The past is conceived as a wasteland of mistakes; of ill habits and unproductive relationships; a fruitless and toxic place from which, if any lesson might be gleaned, it is only this: do not go back. O’Gorman sees this as both a specific practice and a ‘habit of mind’ applied not only to national histories, replete with their layered triumphs and disasters, but also to the individual, whose commitment to a better future demands a reformational turning away from the previously traumatised, unproductive or wrong-thinking self. For many contemporary progressives the great and abiding trauma to be overcome is the history of Western imperialism, with its attendant armies: colonialism, patriarchy, racism and violence.

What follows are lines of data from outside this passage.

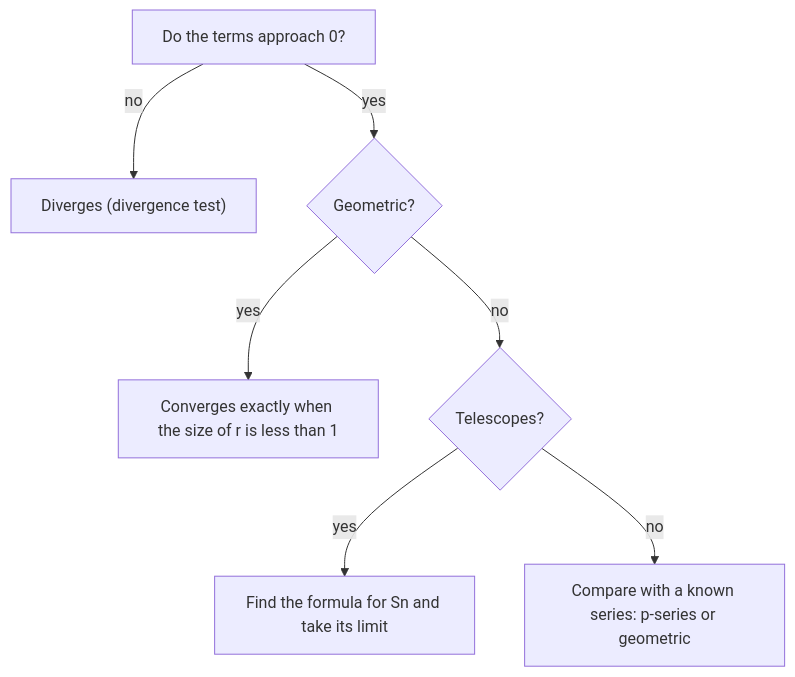
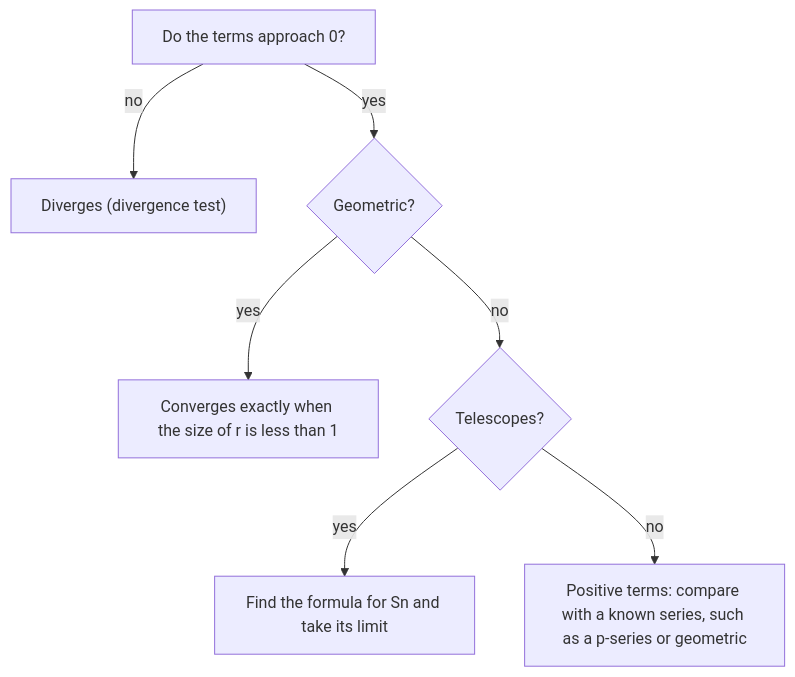
Before and after one commit to Aziliz/erudior: the diagram in content/math/precalculus/lessons/92-infinite-series.md, drawn with Mermaid. The commit also changed 8 other files, not shown here.

````diff
--- a/content/math/precalculus/lessons/92-infinite-series.md
+++ b/content/math/precalculus/lessons/92-infinite-series.md
@@ -119,11 +119,11 @@
 ```mermaid
 flowchart TD
   accTitle: Deciding whether a series converges
   accDescr: First check whether the terms approach 0. If not, the series diverges by the divergence test. If they do, check whether it is geometric: if so, it converges exactly when the absolute value of r is less than 1. Otherwise check whether it telescopes: if so, find the partial sum formula and take its limit. Otherwise, for positive terms, compare with a series you know, such as a p-series or a geometric series.
   A["Do the terms approach 0?"] -- no --> B["Diverges (divergence test)"]
   A -- yes --> C{"Geometric?"}
   C -- yes --> D["Converges exactly when the size of r is less than 1"]
   C -- no --> E{"Telescopes?"}
   E -- yes --> F["Find the formula for Sn and take its limit"]
-  E -- no --> G["Compare with a known series: p-series or geometric"]
+  E -- no --> G["Positive terms: compare with a known series, such as a p-series or geometric"]
 ```
````
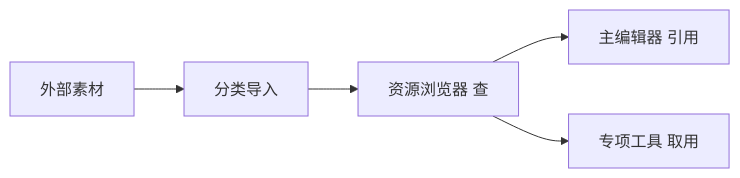
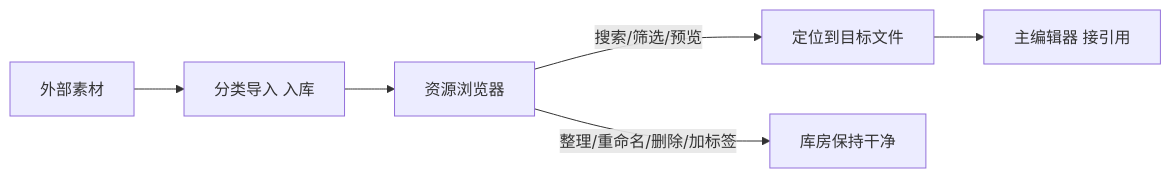
One commit to wubugui/GDoc changed the diagram in docs/editors/asset-domain/asset-browser.md. Above: the diagram before and after it, drawn with Mermaid. The commit also changed other lines of this file and 112 other files, not shown here.

````diff
--- a/docs/editors/asset-domain/asset-browser.md
+++ b/docs/editors/asset-domain/asset-browser.md
@@ -78,7 +36,8 @@
 ```mermaid
 flowchart LR
-  EXT[外部素材] --> ING[分类导入]
-  ING --> BR[资源浏览器 查]
-  BR --> ED[主编辑器 引用]
-  BR --> TOOL[专项工具 取用]
+  EXT[外部素材] --> ING[分类导入 入库]
+  ING --> BR[资源浏览器]
+  BR -->|搜索/筛选/预览| PICK[定位到目标文件]
+  BR -->|整理/重命名/删除/加标签| CLEAN[库房保持干净]
+  PICK --> ED[主编辑器 接引用]
 ```
````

This is the ground zero from which modern and multiple identities need to be rescued, in a restorative process that proceeds from a fundamental belief in history as a place of damage, conflict, exploitation, injustice and ruin. As this version of history unfolds, fascinating new critical perspectives are made to jostle with rituals of self-abasement. There is little of benefit; a principal task is not to inherit the past but to disown it, denounce it, and place as much moral and intellectual distance as possible between oneself and its ignoble fields.

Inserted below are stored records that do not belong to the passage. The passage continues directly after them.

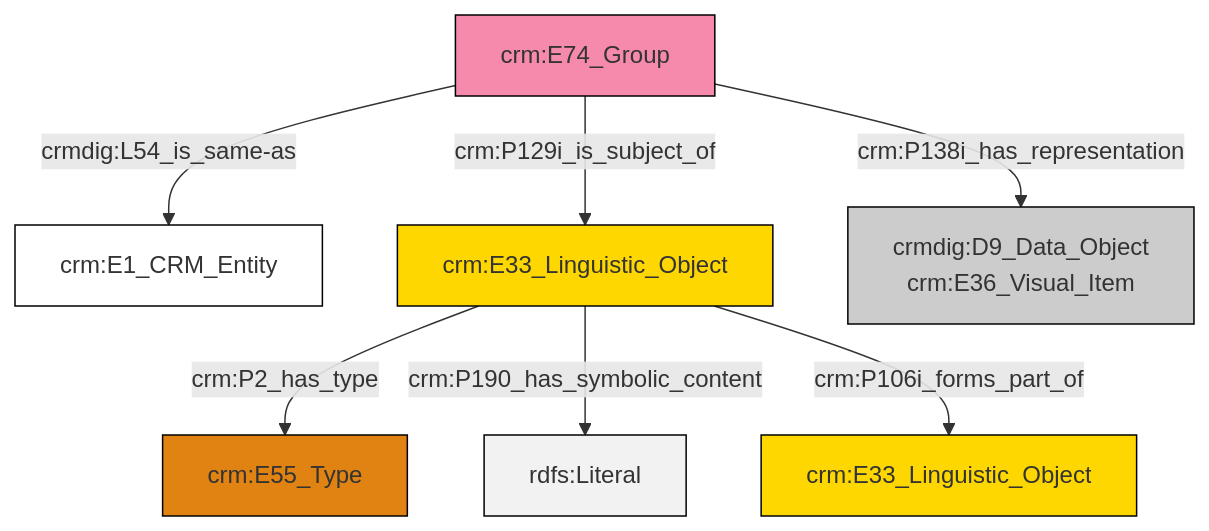
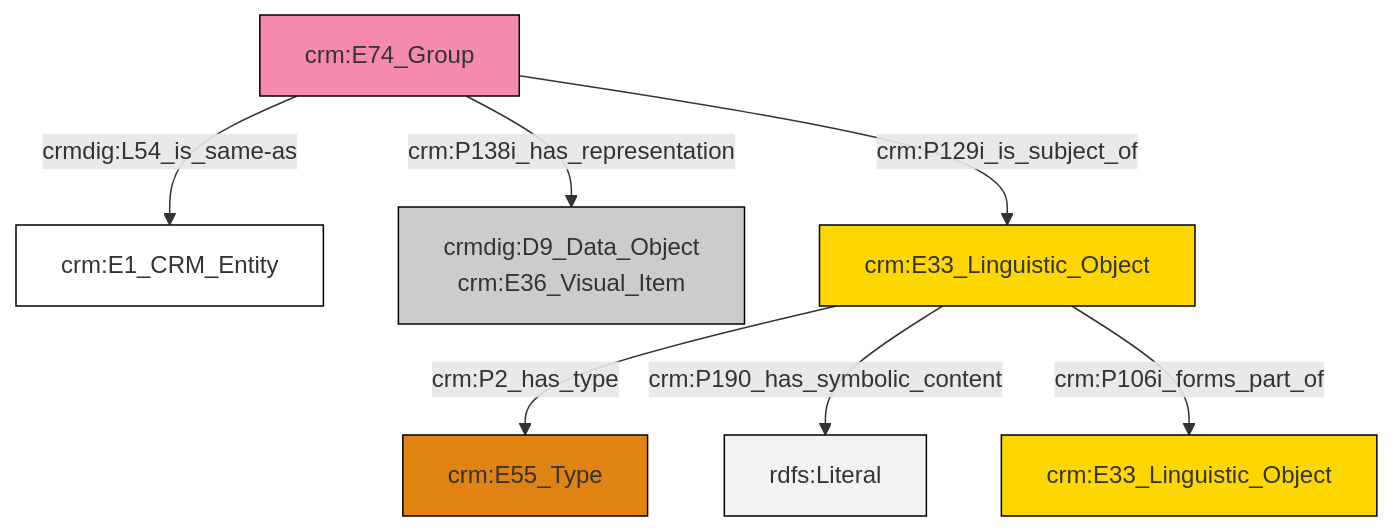
The diagram in et/groupCSV/ttl/mmd/group_documentation.ttl.mmd (swiss-art-research-net/reference-data-models), drawn with Mermaid before and after one commit. The commit also changed 125 other files, not shown here.

```diff
--- a/et/groupCSV/ttl/mmd/group_documentation.ttl.mmd
+++ b/et/groupCSV/ttl/mmd/group_documentation.ttl.mmd
@@ -1,21 +1,21 @@
 graph TD
 classDef Literal fill:#f2f2f2,stroke:#000000;
 classDef CRM_Entity fill:#FFFFFF,stroke:#000000;
 classDef Temporal_Entity fill:#00C9E6, stroke:#000000;
 classDef Type fill:#E18312, stroke:#000000;
 classDef Time-Span fill:#2C9C91, stroke:#000000;
 classDef Appellation fill:#FFEB7F, stroke:#000000;
 classDef Place fill:#008836, stroke:#000000;
 classDef Persistent_Item fill:#B266B2, stroke:#000000;
 classDef Conceptual_Object fill:#FFD700, stroke:#000000;
 classDef Physical_Thing fill:#D2B48C, stroke:#000000;
 classDef Actor fill:#f58aad, stroke:#000000;
 classDef PC_Classes fill:#4ce600, stroke:#000000;
 classDef Multi fill:#cccccc,stroke:#000000;
 
-2["crm:E33_Linguistic_Object"]:::Conceptual_Object -->|crm:P2_has_type| 3["crm:E55_Type"]:::Type
-5["crm:E74_Group"]:::Actor -->|crm:P138i_has_representation| 6["crmdig:D9_Data_Object<br>crm:E36_Visual_Item"]:::Multi
-2["crm:E33_Linguistic_Object"]:::Conceptual_Object -->|crm:P190_has_symbolic_content| 8[rdfs:Literal]:::Literal
-2["crm:E33_Linguistic_Object"]:::Conceptual_Object -->|crm:P106i_forms_part_of| 9["crm:E33_Linguistic_Object"]:::Conceptual_Object
-5["crm:E74_Group"]:::Actor -->|crmdig:L54_is_same-as| 0["crm:E1_CRM_Entity"]:::CRM_Entity
-5["crm:E74_Group"]:::Actor -->|crm:P129i_is_subject_of| 2["crm:E33_Linguistic_Object"]:::Conceptual_Object
+0["crm:E74_Group"]:::Actor -->|crm:P138i_has_representation| 4["crmdig:D9_Data_Object<br>crm:E36_Visual_Item"]:::Multi
+0["crm:E74_Group"]:::Actor -->|crmdig:L54_is_same-as| 2["crm:E1_CRM_Entity"]:::CRM_Entity
+5["crm:E33_Linguistic_Object"]:::Conceptual_Object -->|crm:P2_has_type| 7["crm:E55_Type"]:::Type
+5["crm:E33_Linguistic_Object"]:::Conceptual_Object -->|crm:P190_has_symbolic_content| 9[rdfs:Literal]:::Literal
+5["crm:E33_Linguistic_Object"]:::Conceptual_Object -->|crm:P106i_forms_part_of| 12["crm:E33_Linguistic_Object"]:::Conceptual_Object
+0["crm:E74_Group"]:::Actor -->|crm:P129i_is_subject_of| 5["crm:E33_Linguistic_Object"]:::Conceptual_Object
```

Yet for all the moral conviction of this view, and its utopian desire to escape the past, the past will continue to be peopled with those whose perspectives cast doubt on the universal validity of our own. ‘What have I learned?’ asks one of Svetlana Alexievich’s conversationalists in Secondhand Time. ‘[That] the heroes of one era aren’t likely to be the heroes of the next.’ As Yuri Slezkine puts it in The House of Government, his magisterial survey of Bolshevism: ‘Revolutions do not devour their children; revolutions, like all millenarian experiments, are devoured by the children of the revolutionaries.’ Or again, riffing on Tolstoy: ‘Each generation is blind in its own way, and each one despises the other’s blindness.’ This is consistent with the fundamental truth of human folly and pathos; one would think this bare fact of contingency might temper the adamantine claims of good and evil advanced in current arguments over the validity of historical figures and the way they are to be celebrated (or forgotten).
Memory is a responsibility, says Turkish novelist Elif Shafak, and it is through art and literature we can find sufficient space for the nuances required by a complex spectrum running from good to patently bad. Increasingly, however, social media–fuelled partisanship and conspicuous anger take the place of learning or patient study. Pause, consideration, contemplation and accretion of knowledge are frowned upon, for they do not meet the dictates of the instant; they do not sufficiently condemn; they are not bound in wrath and indignation; in proposing nuance, they reek of appeasement. ‘It was urgent to annihilate the adversary, leaving him with no arguments, condemning him to an inclement darkness …’ wrote Antonio Muñoz Molina in In the Night of Time, his epic fictionalisation of the first months of the Spanish Civil War. The contemporary parallels are obvious, and legion. Dichotomies are perforce reductionist and of limited use as tools of analysis, yet in many contemporary historical debates the shades of grey are banished by those zealous certainties that demarcate the boundaries of the thinkable. Nearly 400 years ago, dictating Paradise Lost to his amanuensis daughter, John Milton pictured Adam and Eve, bickering post–apple tree fall, as exemplars of the cranky swamp that is most social media discussion of history:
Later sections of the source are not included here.